In 1910, the heretofore loosely organized Catholic agencies were consolidated as the National Conference of Catholic CharitiesNational Conference of Catholic Charities (NCCC), founded on the campus of Catholic University of America in Washington, D.C. Through this consolidation, revenue could be shared and the “uniquely Catholic” character of the services provided could be maintained. However, consolidation did serve to remove control by the laity and the sisterhood from many charitable enterprises. Such control would not be restored in any significant way until 1939, when Mary Gibbons became president of the NCCC. In 1986, the NCCC became Catholic Charities USA.

Postwar Years to the Present

During the 1950’s, in the years following World War II and the Korean War, Catholic Charities USA worked with the U.S. Conference of Catholic Bishops and various dioceses to provide both immigrant and refugee services to Latin Americans, specifically Mexicans, and Haitians seeking residency or Asylum, politicalasylum in the United States. Along with providing traditional charitable services such as food and housing, Catholic Charities chapters began to provide services to undocumented immigrants as their numbers increased. Indeed, in places such as Arizona and New York, various agencies associated with Catholic Charities USA worked with the Sanctuary movementSanctuary movement, a loosely organized ecumenical effort that seeks to help undocumented immigrants remain in the United States.

Also, the organization provided services that included legal assistance for migrant workers in the Southwest and Florida in cases that involved workers’ rights, safety, and compensation. Catholic Charities volunteers also assisted in resettlement efforts for refugees from the Sudanese immigrantsSudan, the Balkans, Ethiopia, Cuba, and Vietnam. In many states, Catholic Charities volunteers are authorized to present cases before U.S. Citizenship and Immigration Services (formerly the Immigration and Naturalization Service, or INS) proceedings and immigration courts.
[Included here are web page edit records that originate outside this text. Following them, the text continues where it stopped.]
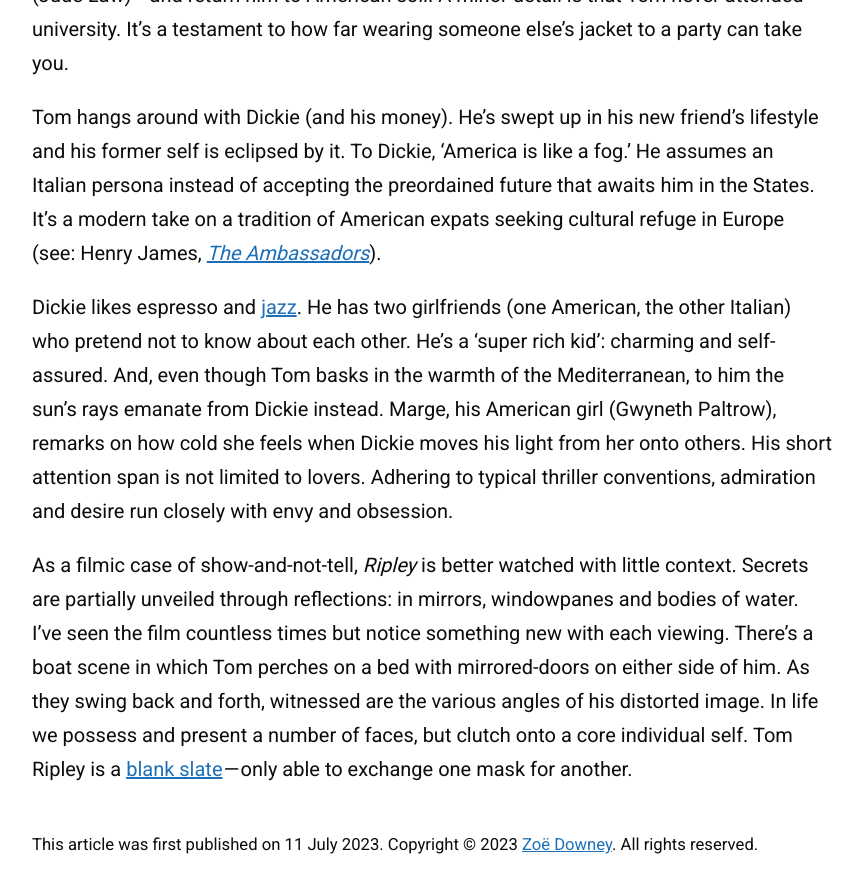
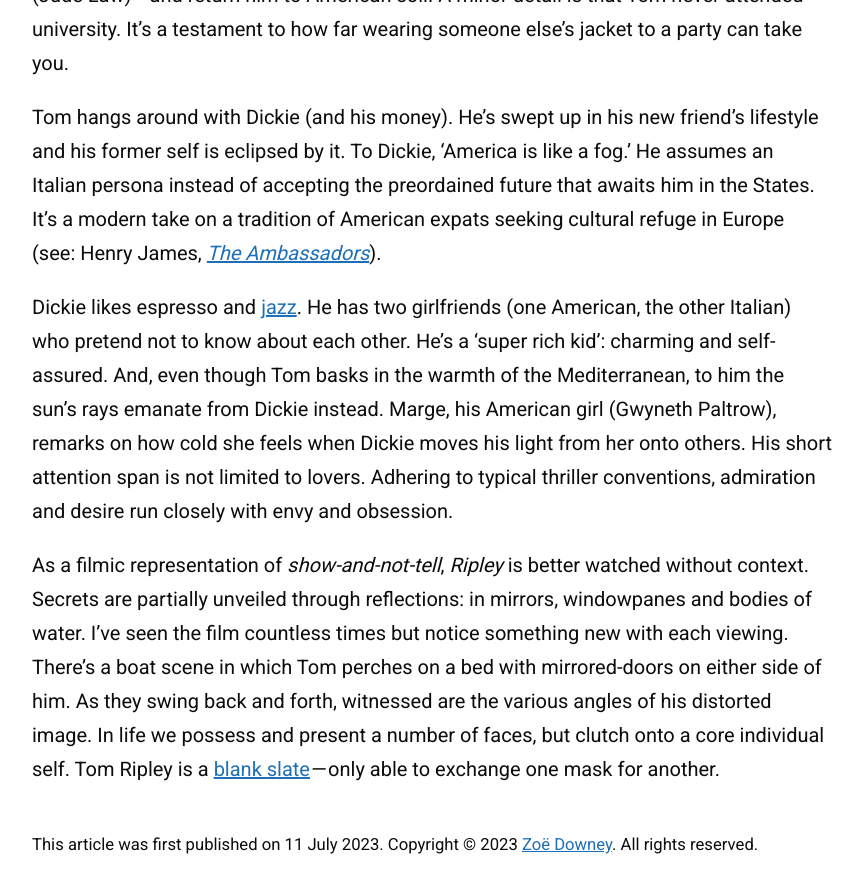
Before and after one commit to zoeurl/zoedowney.github.io, a Jekyll site: the page built from _posts/2023-07-11-the-talented-mr-ripley.md, in a window 1280 px wide and 900 px high, scrolled down 1172 px. Shown: the top 893 px of the window, without its empty margins (208-1070 px from the left). Built offline with Jekyll 4.4.1, drawn with Linux system fonts in a browser that asks for light colours.

Commit message:
Update 2023-07-11-the-talented-mr-ripley.md

```diff
--- a/_posts/2023-07-11-the-talented-mr-ripley.md
+++ b/_posts/2023-07-11-the-talented-mr-ripley.md
@@ -17,4 +17,4 @@ Tom hangs around with Dickie (and his money). He’s swept up in his new friend
 
 Dickie likes espresso and [jazz](https://www.youtube.com/watch?v=mT-fOr29OfA&ab_channel=TomasvdB). He has two girlfriends (one American, the other Italian) who pretend not to know about each other. He’s a ‘super rich kid’: charming and self-assured. And, even though Tom basks in the warmth of the Mediterranean, to him the sun’s rays emanate from Dickie instead. Marge, his American girl (Gwyneth Paltrow), remarks on how cold she feels when Dickie moves his light from her onto others. His short attention span is not limited to lovers. Adhering to typical thriller conventions, admiration and desire run closely with envy and obsession.
 
-As a filmic case of show-and-not-tell, _Ripley_ is better watched with little context. Secrets are partially unveiled through reflections: in mirrors, windowpanes and bodies of water. I’ve seen the film countless times but notice something new with each viewing. There’s a boat scene in which Tom perches on a bed with mirrored-doors on either side of him. As they swing back and forth, witnessed are the various angles of his distorted image. In life we possess and present a number of faces, but clutch onto a core individual self. Tom Ripley is a [blank slate](https://en.wikipedia.org/wiki/Tabula_rasa) — only able to exchange one mask for another.
+As a filmic representation of _show-and-not-tell_, _Ripley_ is better watched without context. Secrets are partially unveiled through reflections: in mirrors, windowpanes and bodies of water. I’ve seen the film countless times but notice something new with each viewing. There’s a boat scene in which Tom perches on a bed with mirrored-doors on either side of him. As they swing back and forth, witnessed are the various angles of his distorted image. In life we possess and present a number of faces, but clutch onto a core individual self. Tom Ripley is a [blank slate](https://en.wikipedia.org/wiki/Tabula_rasa) — only able to exchange one mask for another.
```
In the early twenty-first century, Catholic Charities USA expanded its advocacy efforts in a variety of areas. The organization lobbied members of Congress and state government officials for low-cost health care for children and those with low incomes, regardless of citizenship. It also advocated for providing adequate funding for programs such as Head Start and the Low Income Home Energy Assistance Program. It lobbied for a temporary worker program, improved access to government services for immigrants, an easier path to citizenship for undocumented immigrants, and a more liberal admission policy for refugees.Catholic Charities USARoman Catholics;charitiesImmigrant aid organizations;Roman Catholic

Further Reading

  • Bane, Mary Jo, Brent Coffin, and Ronald Thiemann. Who Will Provide? The Changing Role of Religion in American Social Welfare. Boulder, Colo.: Westview Press, 2000. Examines the shift in focus away from government assistance toward agencies such as Catholic Charities.
  • Brown, Dorothy M., and Elizabeth McKeown. The Poor Belong to Us: Catholic Charities and American Welfare. Cambridge, Mass.: Harvard University Press, 1997. Examination of the role of women in those Catholic agencies that provide services to immigrants.
  • Oates, Mary. The Catholic Philanthropic Tradition in America. Bloomington: Indiana University Press, 1995. Scholarly exploration of Catholic charitable giving with particular attention paid to the groups that became part of Catholic Charities.


Farm and migrant workers

French immigrants

German immigrants

Haitian immigrants

History of immigration, 1620-1783

History of immigration, 1783-1891

Illegal immigration

Religion as a push-pull factor

Sanctuary movement